The collection draws up characters like struck matches. There is a flare – two people arguing over la mort de l’auteur; a children’s author in psychic communion with unseen robots; a European novelist doodling English words on notecards (many stories concern writers or the writing process) – and then the moment is gone. A sentence or paragraph later, this is replaced with another brief flame: an idea, a bit of non-English, stray historical data, graphs, a gnomic line from Richard Wagner’s Parsifal (1882): ‘The wound must be healed by the spear that made it.’ In this, many of the stories concern themselves with their own narrativity: ‘What a marvellous story!’ one character exclaims in ‘Improvisation is the Heart of Music’, as she boats about the Mediterranean with her fiancé. ‘There’s a wonderful Dumasian quality about this, isn’t there, the European swept suddenly from the midst of the working day technological world into the fantastic improbabilities of the Orient!’ From fantasy, characters derive a non-reality that begins to supplant the real world, though we are left to wonder if it was ever real in the first place. Having recently tied the knot, Edward and Maria zip across the Aegean. Mahmet, who signs his letters Sinbad the Sailor, entertains them with stories that are ‘pure Arabian Nights’. It is romantic and wonderful and absurd, but then the honeymoon ends and, quite suddenly, they are home on Leckford Road in North Oxford, where Maria tidies the dishes, singing: ‘OWHENTHESAINTS.OWHENTHESAINTS. O WHEN THE SAINTS COME MARCHING IN!’

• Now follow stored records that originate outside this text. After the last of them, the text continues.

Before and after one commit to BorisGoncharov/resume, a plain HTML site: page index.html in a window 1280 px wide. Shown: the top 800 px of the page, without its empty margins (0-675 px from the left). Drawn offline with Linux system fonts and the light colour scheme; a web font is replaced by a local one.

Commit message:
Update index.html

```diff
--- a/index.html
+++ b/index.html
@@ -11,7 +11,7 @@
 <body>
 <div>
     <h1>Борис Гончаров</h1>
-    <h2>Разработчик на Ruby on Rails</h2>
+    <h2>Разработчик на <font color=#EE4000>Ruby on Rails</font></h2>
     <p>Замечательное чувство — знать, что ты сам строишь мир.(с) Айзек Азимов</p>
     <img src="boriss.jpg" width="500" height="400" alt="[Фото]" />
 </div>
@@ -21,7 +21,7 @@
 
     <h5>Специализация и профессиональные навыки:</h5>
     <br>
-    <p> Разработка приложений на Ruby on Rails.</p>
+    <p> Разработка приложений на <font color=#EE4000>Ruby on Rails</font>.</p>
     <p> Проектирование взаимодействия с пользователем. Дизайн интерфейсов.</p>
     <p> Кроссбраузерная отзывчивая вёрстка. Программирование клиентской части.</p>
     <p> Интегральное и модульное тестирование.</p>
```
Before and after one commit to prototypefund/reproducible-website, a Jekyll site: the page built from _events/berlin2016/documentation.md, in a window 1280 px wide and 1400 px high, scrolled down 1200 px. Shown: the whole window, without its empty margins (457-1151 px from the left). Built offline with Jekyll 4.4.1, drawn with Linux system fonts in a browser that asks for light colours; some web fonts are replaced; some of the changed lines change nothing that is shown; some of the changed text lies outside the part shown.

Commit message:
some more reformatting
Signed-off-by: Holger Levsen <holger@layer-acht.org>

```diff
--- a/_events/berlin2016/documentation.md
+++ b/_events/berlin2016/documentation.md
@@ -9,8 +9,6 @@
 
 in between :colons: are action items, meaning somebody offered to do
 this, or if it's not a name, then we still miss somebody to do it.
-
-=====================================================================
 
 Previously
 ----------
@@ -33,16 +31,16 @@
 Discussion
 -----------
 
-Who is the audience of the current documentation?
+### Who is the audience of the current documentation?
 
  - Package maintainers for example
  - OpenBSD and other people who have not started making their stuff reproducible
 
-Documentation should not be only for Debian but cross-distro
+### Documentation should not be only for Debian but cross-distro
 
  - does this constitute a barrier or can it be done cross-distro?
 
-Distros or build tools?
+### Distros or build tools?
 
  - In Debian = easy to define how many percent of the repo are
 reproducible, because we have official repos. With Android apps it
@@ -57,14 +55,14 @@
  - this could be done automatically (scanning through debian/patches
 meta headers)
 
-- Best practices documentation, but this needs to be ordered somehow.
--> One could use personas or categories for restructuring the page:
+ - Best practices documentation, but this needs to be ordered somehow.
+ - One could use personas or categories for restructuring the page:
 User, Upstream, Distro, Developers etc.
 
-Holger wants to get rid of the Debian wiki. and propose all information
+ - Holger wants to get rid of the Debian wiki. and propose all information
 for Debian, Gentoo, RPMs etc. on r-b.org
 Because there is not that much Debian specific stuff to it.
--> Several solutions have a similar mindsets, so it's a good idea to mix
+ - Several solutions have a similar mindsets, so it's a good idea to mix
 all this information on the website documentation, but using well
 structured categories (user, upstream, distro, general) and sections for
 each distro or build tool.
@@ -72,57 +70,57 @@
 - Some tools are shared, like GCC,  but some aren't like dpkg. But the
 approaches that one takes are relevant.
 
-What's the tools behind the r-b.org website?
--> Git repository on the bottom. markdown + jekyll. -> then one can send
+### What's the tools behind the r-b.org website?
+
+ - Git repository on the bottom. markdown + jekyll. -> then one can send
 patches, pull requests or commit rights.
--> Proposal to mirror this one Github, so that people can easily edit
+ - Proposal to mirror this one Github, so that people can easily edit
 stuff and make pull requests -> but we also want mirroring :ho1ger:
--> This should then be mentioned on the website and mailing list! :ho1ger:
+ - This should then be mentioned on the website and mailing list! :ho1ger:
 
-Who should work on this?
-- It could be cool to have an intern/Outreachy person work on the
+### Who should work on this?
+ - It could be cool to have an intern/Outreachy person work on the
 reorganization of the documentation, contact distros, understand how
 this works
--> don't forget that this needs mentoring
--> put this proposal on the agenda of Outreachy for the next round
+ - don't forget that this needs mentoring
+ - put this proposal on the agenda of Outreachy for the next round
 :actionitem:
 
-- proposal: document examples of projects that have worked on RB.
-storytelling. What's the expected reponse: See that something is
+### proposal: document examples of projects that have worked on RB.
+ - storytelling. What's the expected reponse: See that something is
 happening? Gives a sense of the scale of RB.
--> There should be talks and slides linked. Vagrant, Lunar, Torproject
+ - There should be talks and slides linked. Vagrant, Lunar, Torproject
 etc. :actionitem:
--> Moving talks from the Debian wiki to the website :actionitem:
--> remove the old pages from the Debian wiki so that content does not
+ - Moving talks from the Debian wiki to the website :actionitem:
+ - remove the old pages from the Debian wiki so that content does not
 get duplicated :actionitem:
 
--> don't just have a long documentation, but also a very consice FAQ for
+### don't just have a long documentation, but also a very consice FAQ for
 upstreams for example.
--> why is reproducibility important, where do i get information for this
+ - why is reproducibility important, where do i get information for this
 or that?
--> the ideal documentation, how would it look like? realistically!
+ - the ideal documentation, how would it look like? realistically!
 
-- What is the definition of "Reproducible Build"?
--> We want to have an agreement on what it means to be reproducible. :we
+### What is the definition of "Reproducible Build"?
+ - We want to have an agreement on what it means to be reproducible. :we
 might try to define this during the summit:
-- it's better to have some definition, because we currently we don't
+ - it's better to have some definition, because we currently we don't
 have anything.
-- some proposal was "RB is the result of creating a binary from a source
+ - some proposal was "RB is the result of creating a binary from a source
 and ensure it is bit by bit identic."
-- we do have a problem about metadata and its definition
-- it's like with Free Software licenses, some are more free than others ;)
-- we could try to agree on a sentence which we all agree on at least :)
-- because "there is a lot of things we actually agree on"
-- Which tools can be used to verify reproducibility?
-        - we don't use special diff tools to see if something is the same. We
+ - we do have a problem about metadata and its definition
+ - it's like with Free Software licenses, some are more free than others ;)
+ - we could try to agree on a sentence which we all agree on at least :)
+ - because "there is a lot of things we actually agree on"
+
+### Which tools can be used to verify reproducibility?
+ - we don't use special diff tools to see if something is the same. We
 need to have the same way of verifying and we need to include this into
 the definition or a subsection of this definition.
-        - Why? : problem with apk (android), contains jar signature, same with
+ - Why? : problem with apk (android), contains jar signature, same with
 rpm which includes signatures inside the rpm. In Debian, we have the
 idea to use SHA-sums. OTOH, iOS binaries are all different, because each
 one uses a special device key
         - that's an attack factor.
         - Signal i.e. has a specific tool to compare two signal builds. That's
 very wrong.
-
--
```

‘An undeniable whiff of tragedy lingers around these stories, as each character discovers the presence of too many truths, too many lies’
DeWitt delights in her own technical wizardry, but every wizard must eventually grow disappointed with magic’s limits – it is easy to trick the world, much harder to change it. ‘I have mastered subjects and failed to love them,’ one narrator tells us. ‘I have looked at the sun and not been blinded; I have dimmed the sun. I will be a lover of the moon.’ An undeniable whiff of tragedy lingers around these stories, as each character discovers in their respective pursuits of truth the presence of too many truths, too many lies, or simply too little difference between the two, to keep a firm grasp of either reality or fantasy. We are left, instead, with flits and bursts of self-awareness that end or implode as soon as they begin – a situation mirrored in DeWitt’s language, as sentences trail off with no concluding punctuation or, instead, with six or more exclamation points. Sentences approach coherence then dissipate, much as characters rise to consciousness only to recede back into the text, into words. It is with feeling that DeWitt makes something of the world but, sometimes, she concludes, it is feeling alone. It is then that we realize: feeling is seldom enough.
This article appears in the issue 194 April 2018 print edition, with the title The Cognitive Style.
First published in Issue 194